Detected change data
▼▼▼

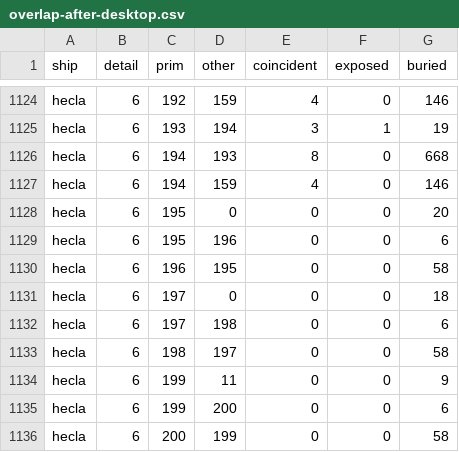
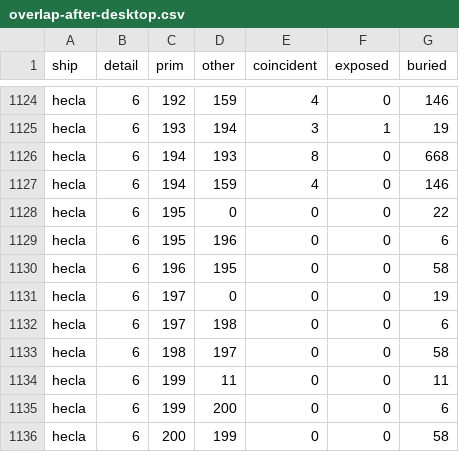
Before and after one commit to kachumbali/game-space, a CSV file: docs/measurements/brief8/overlap-after-desktop.csv, drawn as a sheet; only a part is shown, gaps mark what is left out; the diff covers the shown part only.

```diff
--- a/docs/measurements/brief8/overlap-after-desktop.csv
+++ b/docs/measurements/brief8/overlap-after-desktop.csv
@@ -1127,9 +1127,9 @@ hecla,6,194,193,8,0,668
 hecla,6,194,159,4,0,146
-hecla,6,195,0,0,0,20
+hecla,6,195,0,0,0,22
 hecla,6,195,196,0,0,6
 hecla,6,196,195,0,0,58
-hecla,6,197,0,0,0,18
+hecla,6,197,0,0,0,19
 hecla,6,197,198,0,0,6
 hecla,6,198,197,0,0,58
-hecla,6,199,11,0,0,9
+hecla,6,199,11,0,0,11
 hecla,6,199,200,0,0,6
```
Also changed, not shown: 19 edited cells elsewhere in this file, docs/measurements/brief8/overlap-after-tablet.csv, 2 other files.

▲▲▲

[Exercise goal]
Word for word, set down each record shown above, omitting the pictures.

[Solution for this exercise]
Before and after one commit to kachumbali/game-space, a CSV file: docs/measurements/brief8/overlap-after-desktop.csv, drawn as a sheet; only a part is shown, gaps mark what is left out; the diff covers the shown part only.

```diff
--- a/docs/measurements/brief8/overlap-after-desktop.csv
+++ b/docs/measurements/brief8/overlap-after-desktop.csv
@@ -1127,9 +1127,9 @@ hecla,6,194,193,8,0,668
 hecla,6,194,159,4,0,146
-hecla,6,195,0,0,0,20
+hecla,6,195,0,0,0,22
 hecla,6,195,196,0,0,6
 hecla,6,196,195,0,0,58
-hecla,6,197,0,0,0,18
+hecla,6,197,0,0,0,19
 hecla,6,197,198,0,0,6
 hecla,6,198,197,0,0,58
-hecla,6,199,11,0,0,9
+hecla,6,199,11,0,0,11
 hecla,6,199,200,0,0,6
```
Also changed, not shown: 19 edited cells elsewhere in this file, docs/measurements/brief8/overlap-after-tablet.csv, 2 other files.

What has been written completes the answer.